Paralympic Alpine Skiing
- Publish Date: 2008/12/22 - (Rev. 2017/12/24)
- Author: Joe Macmillan and Irma Mac Millan
Outline: Paralympic adaptive alpine skiing is all about sheer determination as well as mind over matter.
Paralympic alpine skiing is all about sheer determination, as well as mind over matter. There are two aspects within this sport that must be dealt with that we humans, who are blessed with sound bodies will find to be mind boggling. Those are the BODY and second the SKILL.
First, the BODY
Consider for a moment what it must be like to have one or no legs, or you have legs that are paralyzed. I took up alpine skiing when I was in my late fifties. I was in excellent condition. At the end of a day on Whistler or Blackcomb mountains I was a wreck. Even my brain was tired. My back hurt, my legs were as if made of lead. I had a bump on the side of my face from a fall. On my last run to the bottom of the mountain I must have stopped ten times in less than a kilometer to allow my aching legs to rest so that I could get to the bottom.
The next morning I could hardly get out of bed.

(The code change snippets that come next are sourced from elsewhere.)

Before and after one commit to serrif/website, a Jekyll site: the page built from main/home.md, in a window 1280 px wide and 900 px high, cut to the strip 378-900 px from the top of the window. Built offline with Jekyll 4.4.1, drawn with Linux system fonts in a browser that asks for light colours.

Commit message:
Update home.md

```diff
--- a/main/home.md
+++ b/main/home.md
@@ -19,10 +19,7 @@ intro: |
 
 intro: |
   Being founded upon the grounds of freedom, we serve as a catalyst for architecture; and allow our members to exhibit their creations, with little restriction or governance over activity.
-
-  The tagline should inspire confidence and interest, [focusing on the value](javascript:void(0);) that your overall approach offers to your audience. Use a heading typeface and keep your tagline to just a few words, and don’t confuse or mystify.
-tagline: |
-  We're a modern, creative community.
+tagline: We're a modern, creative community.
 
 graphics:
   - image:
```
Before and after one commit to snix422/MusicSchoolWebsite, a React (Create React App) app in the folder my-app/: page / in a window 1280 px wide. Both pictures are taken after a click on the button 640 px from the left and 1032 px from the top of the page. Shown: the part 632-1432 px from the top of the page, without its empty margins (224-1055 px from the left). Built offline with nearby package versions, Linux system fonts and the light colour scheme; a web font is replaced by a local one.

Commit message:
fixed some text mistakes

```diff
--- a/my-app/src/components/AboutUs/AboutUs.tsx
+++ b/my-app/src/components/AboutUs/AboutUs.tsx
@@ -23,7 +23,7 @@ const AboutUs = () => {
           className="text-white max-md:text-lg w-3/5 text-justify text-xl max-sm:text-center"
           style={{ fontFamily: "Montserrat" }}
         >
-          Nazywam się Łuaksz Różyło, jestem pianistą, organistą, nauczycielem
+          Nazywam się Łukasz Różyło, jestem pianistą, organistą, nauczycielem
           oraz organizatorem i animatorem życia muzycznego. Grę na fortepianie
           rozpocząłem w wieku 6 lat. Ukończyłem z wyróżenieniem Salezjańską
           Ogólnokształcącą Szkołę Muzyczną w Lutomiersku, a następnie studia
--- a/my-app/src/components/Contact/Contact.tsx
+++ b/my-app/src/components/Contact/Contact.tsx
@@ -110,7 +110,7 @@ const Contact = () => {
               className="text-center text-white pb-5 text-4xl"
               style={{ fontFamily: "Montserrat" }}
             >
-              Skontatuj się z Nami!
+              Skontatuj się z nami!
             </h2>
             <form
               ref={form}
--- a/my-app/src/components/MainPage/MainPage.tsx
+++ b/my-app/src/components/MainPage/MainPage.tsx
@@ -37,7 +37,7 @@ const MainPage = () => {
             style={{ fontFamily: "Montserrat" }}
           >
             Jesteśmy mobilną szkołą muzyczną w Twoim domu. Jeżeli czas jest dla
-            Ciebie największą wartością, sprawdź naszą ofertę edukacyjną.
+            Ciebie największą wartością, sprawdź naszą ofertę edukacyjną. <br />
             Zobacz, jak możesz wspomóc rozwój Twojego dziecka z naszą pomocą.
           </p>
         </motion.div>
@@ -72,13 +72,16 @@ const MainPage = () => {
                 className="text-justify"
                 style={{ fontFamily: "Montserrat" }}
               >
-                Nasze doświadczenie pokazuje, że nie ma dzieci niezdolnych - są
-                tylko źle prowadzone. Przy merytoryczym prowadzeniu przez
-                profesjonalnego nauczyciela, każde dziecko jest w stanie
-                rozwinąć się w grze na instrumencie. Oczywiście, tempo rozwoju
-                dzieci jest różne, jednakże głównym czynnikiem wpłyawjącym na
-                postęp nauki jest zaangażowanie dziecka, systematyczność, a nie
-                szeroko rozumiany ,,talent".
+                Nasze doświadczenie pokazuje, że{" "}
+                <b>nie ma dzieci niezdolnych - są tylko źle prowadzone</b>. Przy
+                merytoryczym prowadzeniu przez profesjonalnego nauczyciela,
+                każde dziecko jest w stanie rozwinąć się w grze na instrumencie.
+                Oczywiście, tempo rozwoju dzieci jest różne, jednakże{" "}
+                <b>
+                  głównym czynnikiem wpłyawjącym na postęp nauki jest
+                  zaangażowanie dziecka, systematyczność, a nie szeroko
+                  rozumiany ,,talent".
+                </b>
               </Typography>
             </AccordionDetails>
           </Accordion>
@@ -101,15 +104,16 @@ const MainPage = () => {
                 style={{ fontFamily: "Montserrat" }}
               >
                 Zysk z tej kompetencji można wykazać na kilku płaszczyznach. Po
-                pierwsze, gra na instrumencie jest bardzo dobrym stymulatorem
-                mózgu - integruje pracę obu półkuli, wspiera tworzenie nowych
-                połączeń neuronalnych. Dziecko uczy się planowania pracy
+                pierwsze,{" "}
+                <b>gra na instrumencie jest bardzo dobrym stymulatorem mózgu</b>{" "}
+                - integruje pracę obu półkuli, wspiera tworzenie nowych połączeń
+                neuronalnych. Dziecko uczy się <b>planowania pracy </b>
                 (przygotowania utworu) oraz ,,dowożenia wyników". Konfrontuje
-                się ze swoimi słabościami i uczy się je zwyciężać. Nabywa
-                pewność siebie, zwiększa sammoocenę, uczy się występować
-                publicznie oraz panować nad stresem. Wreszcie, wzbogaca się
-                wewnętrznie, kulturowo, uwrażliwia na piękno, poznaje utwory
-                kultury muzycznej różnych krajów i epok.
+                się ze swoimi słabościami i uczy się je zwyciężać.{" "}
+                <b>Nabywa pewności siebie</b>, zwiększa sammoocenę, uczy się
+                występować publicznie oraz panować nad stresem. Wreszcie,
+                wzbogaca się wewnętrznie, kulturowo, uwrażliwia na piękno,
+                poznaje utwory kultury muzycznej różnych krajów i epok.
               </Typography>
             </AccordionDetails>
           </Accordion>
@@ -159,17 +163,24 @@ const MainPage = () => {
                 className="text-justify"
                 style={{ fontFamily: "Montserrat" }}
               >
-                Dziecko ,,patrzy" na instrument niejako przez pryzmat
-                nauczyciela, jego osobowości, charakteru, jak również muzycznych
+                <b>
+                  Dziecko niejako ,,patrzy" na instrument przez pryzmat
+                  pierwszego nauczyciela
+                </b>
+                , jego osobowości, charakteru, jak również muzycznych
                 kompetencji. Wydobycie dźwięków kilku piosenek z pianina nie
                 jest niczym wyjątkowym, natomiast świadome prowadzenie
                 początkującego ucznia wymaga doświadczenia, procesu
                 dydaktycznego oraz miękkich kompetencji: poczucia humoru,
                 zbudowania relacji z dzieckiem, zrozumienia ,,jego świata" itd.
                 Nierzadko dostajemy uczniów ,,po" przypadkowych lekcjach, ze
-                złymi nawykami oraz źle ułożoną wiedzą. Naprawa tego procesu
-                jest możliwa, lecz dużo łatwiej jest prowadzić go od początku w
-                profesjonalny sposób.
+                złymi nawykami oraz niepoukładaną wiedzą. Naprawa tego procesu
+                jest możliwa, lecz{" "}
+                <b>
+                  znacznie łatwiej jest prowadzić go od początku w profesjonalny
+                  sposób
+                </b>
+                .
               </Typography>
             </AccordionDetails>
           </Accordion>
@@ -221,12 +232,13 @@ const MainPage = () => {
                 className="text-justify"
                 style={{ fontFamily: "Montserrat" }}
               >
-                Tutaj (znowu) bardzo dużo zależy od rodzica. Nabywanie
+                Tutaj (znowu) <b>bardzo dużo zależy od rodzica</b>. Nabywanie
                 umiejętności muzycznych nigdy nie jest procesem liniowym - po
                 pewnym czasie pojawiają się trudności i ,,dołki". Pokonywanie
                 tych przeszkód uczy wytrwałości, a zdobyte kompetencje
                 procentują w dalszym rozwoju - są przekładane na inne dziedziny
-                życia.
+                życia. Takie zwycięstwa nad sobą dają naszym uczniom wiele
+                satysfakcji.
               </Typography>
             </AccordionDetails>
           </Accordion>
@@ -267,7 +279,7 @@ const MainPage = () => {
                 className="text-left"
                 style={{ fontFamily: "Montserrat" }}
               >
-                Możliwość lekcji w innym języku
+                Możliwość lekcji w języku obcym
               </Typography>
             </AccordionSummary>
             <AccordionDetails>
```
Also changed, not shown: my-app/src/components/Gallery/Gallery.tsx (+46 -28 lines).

My entire body cried out "enough is enough." It took me the better part of the week and a big hand-full of Tylenol to make it through.
As I said, I was in good physical condition at that time.
Now imagine what it must be like to be an athlete participating in Paralympic alpine skiing events. Some ski on one leg. Some ski with visual impairment. Paralympic events accommodate those athletes with other physical disabilities such as spinal injuries, amputation, cerebral palsy.
Some skiers with physical disabilities will use specialized equipment adapted to the individual as well as special single skies, a sort of sled called a sit-ski or other orthopedic aid to enable them to compete. Visually impaired skiers may use a sighted guide who will use voice signals to lead the skier through the course. Standing skiers may use a type of crutch with a small ski attached to maintain their balance. Those who sit on the Mono Ski will use shortened versions of the crutch pole.
Paralympic Alpine Skiing Infographic Explanation - Image Courtesy of Allianz.com
Second, The SKILL
Amazingly, the skiers will reach 100 km per hour as they race down the slopes. The four events are Slalom, Giant Slalom, Super G and Downhill. These events are open to both ladies and gents.
The slalom uses the shortest course with quick turns. The way it works is that in the morning each raced makes a run to the bottom. Then in the afternoon the course is changed and the skiers run that course. After the runs are completed the times are added together and the fastest time determines the winner.
The super-g or giant slalom is made up of the slalom and the downhill. It features a long course with lots of speed. The skiers make only one run down to the bottom with the fastest time declared the winner.
The giant slalom is basically the same as the slalom. The course is arranged with wider and smoother turns. As with the slalom race, there are two runs on different courses on the same day and the fastest time decides the winner.
This is a very demanding event. It consists of one downhill race followed by two slalom runs down the short course. When the times are added together the fastest time is declared the winner of the event.
The downhill race takes place on the longest course and maximum speeds are achieved by the racers. Every athlete must make one run down the hill with the fastest time determining the winner of the event.
Skiers from more than 40 countries are expected to enter the Paralympic alpine skiing races being held at Whistler during the 2010 Paralympics games to be held shortly after the 2010 Vancouver Olympics. Be sure to make every attempt to attend.
Joe and Irma Mac Millan have enjoyed the Whistler Mountain and valley area of British Columbia for many years. They have camped, hiked and skied the mountains and fished and kayaked the rivers and lakes. Their website Whistler-outdoors.com is a must for anyone considering a trip to Whistler.